- **RECORD EXCERPTS**
<<<<

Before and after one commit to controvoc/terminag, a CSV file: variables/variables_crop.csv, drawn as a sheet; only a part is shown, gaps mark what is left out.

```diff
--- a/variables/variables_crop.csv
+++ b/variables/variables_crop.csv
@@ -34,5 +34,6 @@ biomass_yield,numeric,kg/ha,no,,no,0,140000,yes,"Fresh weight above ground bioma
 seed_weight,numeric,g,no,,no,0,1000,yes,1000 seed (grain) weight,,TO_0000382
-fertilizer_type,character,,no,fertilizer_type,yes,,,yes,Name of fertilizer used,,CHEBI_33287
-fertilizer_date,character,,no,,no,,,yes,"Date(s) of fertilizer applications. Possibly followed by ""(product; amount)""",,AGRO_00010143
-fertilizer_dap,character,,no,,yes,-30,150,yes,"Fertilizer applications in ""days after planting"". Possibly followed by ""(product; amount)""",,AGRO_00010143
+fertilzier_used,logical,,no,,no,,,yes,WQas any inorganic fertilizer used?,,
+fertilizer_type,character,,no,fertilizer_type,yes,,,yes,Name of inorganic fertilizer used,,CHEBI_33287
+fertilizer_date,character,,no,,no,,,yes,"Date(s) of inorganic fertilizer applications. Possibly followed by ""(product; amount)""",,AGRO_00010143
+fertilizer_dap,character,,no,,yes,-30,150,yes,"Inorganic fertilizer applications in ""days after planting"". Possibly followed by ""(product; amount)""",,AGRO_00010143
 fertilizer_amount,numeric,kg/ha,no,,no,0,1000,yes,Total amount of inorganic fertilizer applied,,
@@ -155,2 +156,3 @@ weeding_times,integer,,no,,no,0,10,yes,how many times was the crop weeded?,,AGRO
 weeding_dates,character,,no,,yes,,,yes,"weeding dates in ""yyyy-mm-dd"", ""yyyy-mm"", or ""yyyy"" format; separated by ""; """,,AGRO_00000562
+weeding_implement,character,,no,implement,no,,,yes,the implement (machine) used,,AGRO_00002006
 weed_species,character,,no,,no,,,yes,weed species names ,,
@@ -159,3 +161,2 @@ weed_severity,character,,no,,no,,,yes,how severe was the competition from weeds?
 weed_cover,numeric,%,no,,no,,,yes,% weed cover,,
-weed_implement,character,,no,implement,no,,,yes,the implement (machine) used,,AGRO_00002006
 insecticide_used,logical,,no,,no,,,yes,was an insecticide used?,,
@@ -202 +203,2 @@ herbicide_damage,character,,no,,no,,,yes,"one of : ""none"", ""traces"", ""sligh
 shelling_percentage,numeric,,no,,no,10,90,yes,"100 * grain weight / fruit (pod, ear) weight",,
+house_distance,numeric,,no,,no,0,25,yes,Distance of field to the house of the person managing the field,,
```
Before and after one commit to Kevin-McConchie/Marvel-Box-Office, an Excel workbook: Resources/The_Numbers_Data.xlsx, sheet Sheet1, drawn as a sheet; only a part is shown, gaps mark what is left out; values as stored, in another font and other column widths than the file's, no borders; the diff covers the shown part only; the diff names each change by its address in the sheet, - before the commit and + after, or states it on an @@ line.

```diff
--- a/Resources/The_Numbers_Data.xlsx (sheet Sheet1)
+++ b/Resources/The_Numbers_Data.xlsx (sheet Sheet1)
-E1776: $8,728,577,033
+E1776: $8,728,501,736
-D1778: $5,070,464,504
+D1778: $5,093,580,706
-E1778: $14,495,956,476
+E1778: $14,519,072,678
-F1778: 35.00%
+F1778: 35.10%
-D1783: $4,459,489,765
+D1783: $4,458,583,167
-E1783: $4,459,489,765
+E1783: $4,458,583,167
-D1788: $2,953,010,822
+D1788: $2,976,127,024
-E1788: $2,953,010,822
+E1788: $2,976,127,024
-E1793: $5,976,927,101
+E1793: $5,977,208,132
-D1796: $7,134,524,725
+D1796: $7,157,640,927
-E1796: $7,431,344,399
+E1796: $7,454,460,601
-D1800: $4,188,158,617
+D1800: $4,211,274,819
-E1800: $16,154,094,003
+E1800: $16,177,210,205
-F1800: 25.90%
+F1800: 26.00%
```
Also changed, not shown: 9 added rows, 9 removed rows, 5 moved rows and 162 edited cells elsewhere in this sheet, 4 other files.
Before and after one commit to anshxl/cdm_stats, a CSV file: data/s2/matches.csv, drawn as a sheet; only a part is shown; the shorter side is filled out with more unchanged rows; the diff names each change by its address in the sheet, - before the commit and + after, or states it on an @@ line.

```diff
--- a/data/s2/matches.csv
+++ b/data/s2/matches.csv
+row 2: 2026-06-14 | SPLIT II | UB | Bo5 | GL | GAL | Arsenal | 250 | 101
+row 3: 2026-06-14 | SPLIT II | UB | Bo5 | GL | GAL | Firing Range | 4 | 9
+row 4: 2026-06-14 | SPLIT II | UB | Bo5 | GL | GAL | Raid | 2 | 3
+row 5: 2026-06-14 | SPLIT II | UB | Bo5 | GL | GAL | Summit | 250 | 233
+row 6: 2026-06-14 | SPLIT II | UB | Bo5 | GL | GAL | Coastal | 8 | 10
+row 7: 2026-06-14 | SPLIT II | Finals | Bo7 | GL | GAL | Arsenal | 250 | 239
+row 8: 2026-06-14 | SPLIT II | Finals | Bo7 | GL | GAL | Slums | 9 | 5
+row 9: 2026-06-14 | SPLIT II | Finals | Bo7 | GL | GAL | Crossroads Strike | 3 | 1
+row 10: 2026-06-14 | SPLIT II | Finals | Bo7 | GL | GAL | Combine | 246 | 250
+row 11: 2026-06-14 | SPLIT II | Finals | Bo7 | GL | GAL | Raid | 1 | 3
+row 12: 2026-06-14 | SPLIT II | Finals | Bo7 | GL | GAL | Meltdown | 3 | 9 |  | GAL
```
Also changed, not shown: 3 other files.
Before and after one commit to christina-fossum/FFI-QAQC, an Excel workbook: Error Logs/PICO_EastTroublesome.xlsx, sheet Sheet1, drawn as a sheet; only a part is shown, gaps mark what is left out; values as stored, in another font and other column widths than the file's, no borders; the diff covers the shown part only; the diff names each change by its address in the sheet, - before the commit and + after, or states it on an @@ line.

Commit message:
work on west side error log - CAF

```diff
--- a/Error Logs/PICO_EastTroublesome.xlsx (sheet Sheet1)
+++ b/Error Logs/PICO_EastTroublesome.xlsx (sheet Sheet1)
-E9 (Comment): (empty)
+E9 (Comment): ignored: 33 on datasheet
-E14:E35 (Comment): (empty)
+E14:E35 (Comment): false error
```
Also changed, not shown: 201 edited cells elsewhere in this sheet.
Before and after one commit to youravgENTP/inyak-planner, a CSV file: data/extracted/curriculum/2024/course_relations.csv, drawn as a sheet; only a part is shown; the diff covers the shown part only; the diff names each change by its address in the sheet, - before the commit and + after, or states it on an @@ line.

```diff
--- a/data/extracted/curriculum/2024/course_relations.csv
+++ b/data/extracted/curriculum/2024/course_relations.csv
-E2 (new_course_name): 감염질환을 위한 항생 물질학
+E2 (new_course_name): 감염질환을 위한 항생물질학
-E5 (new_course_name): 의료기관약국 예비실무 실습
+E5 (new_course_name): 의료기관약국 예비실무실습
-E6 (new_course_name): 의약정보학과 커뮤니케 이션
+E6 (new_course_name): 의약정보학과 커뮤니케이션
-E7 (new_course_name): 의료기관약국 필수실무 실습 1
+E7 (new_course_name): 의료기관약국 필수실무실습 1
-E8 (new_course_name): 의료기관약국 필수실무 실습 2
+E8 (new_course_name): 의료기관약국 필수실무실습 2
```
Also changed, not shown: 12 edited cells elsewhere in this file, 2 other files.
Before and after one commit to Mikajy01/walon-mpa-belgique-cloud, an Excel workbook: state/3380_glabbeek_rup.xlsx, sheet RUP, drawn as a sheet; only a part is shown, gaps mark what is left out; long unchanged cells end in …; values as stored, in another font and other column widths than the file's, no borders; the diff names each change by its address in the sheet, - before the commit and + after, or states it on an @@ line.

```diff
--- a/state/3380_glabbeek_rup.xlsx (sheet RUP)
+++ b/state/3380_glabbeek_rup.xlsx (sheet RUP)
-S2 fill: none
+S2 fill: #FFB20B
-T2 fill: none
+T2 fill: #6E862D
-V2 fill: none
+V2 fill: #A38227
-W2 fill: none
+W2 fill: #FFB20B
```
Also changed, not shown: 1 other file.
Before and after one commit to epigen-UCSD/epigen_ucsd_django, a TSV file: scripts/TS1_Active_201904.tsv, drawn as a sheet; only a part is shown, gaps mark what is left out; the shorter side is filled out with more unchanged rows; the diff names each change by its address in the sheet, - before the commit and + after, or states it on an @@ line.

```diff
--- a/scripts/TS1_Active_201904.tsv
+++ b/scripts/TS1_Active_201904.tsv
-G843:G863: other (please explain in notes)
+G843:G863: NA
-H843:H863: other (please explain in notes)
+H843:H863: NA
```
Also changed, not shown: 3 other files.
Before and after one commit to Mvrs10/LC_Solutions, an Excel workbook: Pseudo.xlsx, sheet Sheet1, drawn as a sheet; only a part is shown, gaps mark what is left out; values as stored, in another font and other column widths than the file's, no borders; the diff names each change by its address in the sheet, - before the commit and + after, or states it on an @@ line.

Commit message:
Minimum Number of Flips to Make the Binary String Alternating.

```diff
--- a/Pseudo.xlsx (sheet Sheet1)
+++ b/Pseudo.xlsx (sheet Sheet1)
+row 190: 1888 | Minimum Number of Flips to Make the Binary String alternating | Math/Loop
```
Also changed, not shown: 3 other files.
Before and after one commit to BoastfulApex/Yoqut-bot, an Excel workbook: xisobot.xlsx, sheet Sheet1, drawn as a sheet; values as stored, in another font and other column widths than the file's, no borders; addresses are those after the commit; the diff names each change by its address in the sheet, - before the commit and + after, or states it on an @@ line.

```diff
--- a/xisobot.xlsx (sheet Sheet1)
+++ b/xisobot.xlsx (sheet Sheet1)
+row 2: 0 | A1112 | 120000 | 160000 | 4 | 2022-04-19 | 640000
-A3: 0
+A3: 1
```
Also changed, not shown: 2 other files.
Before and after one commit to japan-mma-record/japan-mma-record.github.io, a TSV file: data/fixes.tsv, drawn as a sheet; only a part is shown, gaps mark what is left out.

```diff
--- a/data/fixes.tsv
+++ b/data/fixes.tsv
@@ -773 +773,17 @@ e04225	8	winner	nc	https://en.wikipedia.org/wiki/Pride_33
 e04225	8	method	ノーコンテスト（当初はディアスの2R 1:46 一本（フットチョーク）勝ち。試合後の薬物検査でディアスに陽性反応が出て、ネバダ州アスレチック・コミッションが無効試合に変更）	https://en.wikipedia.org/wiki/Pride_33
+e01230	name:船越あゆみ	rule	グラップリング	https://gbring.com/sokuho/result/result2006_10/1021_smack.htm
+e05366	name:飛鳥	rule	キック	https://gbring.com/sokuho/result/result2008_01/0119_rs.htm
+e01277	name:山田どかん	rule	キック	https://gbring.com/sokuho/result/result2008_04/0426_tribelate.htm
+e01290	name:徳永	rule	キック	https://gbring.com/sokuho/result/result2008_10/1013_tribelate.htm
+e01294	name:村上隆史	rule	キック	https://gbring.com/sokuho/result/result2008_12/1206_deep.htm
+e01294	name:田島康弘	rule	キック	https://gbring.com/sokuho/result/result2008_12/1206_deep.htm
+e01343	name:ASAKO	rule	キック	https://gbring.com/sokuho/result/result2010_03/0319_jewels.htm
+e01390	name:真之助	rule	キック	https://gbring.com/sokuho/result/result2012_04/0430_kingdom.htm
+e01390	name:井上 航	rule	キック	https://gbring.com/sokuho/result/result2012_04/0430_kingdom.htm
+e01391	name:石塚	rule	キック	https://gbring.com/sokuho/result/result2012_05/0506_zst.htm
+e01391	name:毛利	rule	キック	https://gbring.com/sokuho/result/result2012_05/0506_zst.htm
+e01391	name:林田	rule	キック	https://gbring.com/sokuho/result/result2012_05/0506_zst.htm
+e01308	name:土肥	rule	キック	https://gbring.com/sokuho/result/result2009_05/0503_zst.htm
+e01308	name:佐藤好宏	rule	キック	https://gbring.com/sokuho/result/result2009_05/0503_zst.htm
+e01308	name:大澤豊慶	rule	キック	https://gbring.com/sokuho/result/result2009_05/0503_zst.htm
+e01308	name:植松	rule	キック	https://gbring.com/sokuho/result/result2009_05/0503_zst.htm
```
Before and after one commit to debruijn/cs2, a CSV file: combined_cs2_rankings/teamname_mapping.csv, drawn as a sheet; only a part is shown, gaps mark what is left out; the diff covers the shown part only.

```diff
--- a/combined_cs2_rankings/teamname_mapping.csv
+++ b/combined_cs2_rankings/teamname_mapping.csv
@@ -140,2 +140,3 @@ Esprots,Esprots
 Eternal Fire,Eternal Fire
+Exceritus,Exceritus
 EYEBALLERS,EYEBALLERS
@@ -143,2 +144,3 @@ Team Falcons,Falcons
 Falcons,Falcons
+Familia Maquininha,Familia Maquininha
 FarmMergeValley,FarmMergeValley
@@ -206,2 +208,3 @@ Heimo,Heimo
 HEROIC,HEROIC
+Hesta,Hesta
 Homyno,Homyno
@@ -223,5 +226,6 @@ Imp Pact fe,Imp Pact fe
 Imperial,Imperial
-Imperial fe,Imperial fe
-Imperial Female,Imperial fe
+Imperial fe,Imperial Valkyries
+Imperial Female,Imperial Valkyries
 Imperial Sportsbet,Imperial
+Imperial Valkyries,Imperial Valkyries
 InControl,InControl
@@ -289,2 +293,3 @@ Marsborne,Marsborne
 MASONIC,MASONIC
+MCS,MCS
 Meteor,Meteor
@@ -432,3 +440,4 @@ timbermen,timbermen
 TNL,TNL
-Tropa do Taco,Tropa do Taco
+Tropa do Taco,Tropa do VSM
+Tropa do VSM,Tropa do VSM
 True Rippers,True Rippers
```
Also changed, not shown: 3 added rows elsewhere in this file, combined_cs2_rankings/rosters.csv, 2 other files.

>>>>

- **PROBLEM STATEMENT**
In the records above, some lines hold the word "의료기관약국"; copy each such line.

- **SOLUTION FOR THIS TASK**
-E5 (new_course_name): 의료기관약국 예비실무 실습
+E5 (new_course_name): 의료기관약국 예비실무실습
-E7 (new_course_name): 의료기관약국 필수실무 실습 1
+E7 (new_course_name): 의료기관약국 필수실무실습 1
-E8 (new_course_name): 의료기관약국 필수실무 실습 2
+E8 (new_course_name): 의료기관약국 필수실무실습 2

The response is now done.